=== Begin Enclosure ===

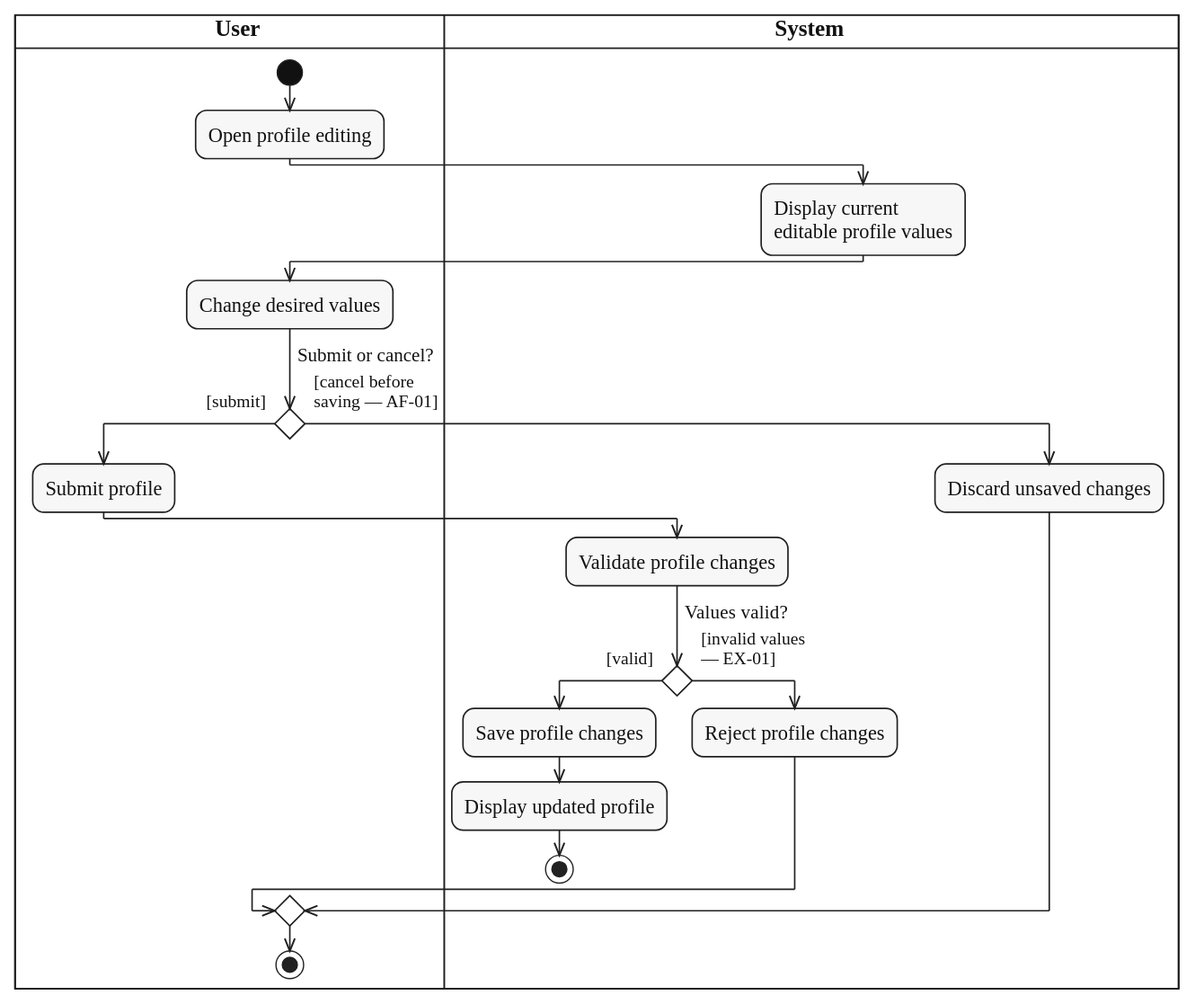
Before: diagrams/activity/account-authentication/svg/UC-PROFILE-UPDATE.svg, a diagram exported from PlantUML (lukenab/swd392-doc-automation). Its source is kept beside it as diagrams/activity/account-authentication/source/UC-PROFILE-UPDATE.puml.
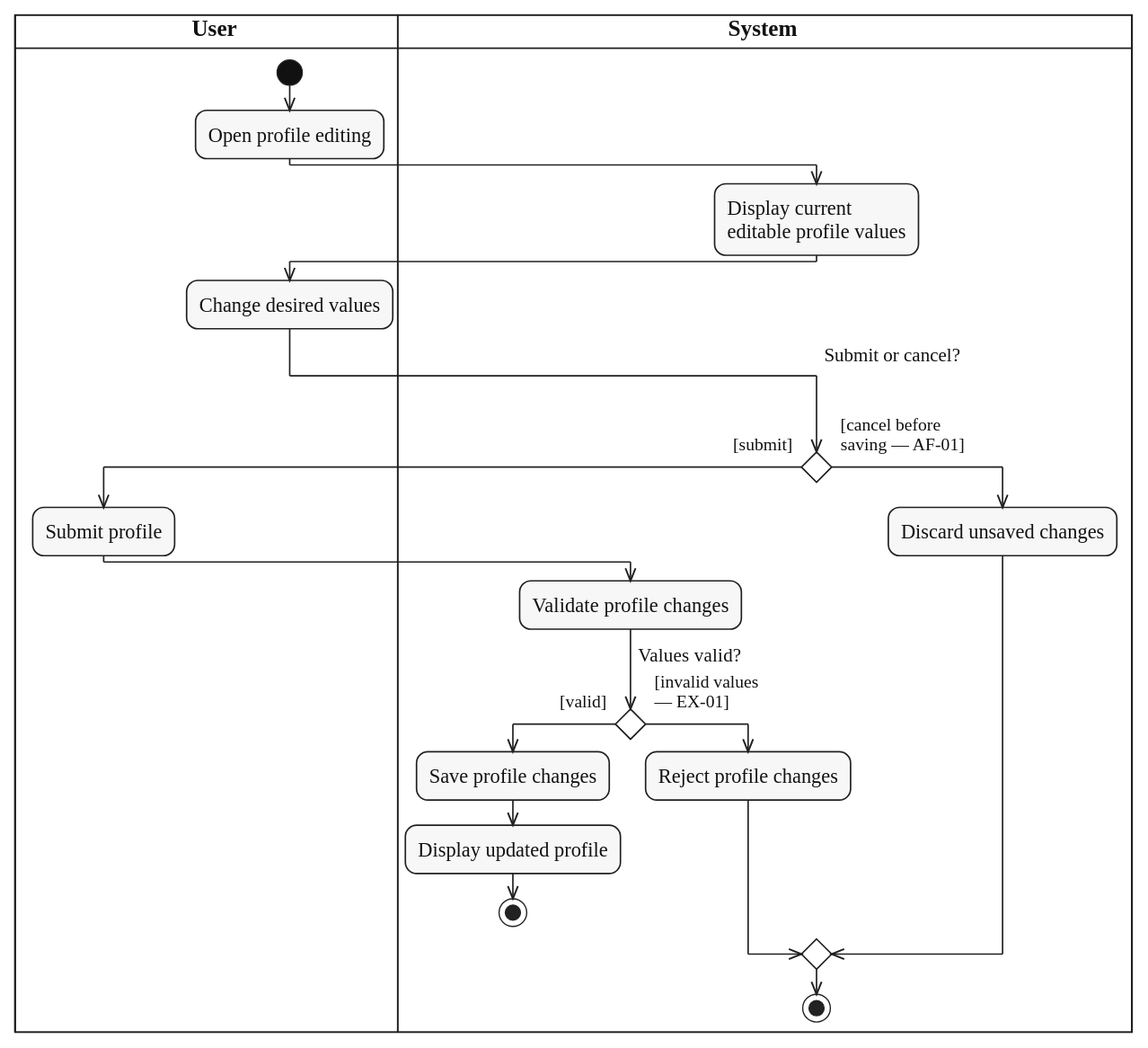
Later version of the same file.

What changed in the source:
```diff
@@ -11,7 +11,9 @@
 editable profile values;
 |USR|
 :Change desired values;
-if ($question("Submit or cancel?")) then ($guard_left("[submit]"))
+|SYS|
+if ($question_x("Submit or cancel?")) then ($guard_left("[submit]"))
+  |USR|
   :Submit profile;
   |SYS|
   :Validate profile changes;
@@ -26,6 +28,6 @@
   |SYS|
   :Discard unsaved changes;
 endif
-|USR|
+|SYS|
 stop
 @enduml
```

=== End Enclosure ===

• [Assignment] Each line of the data above should be reproduced without alteration, and no picture should appear in the copy.

• [Written answer]
Before: diagrams/activity/account-authentication/svg/UC-PROFILE-UPDATE.svg, a diagram exported from PlantUML (lukenab/swd392-doc-automation). Its source is kept beside it as diagrams/activity/account-authentication/source/UC-PROFILE-UPDATE.puml.
Later version of the same file.

What changed in the source:
```diff
@@ -11,7 +11,9 @@
 editable profile values;
 |USR|
 :Change desired values;
-if ($question("Submit or cancel?")) then ($guard_left("[submit]"))
+|SYS|
+if ($question_x("Submit or cancel?")) then ($guard_left("[submit]"))
+  |USR|
   :Submit profile;
   |SYS|
   :Validate profile changes;
@@ -26,6 +28,6 @@
   |SYS|
   :Discard unsaved changes;
 endif
-|USR|
+|SYS|
 stop
 @enduml
```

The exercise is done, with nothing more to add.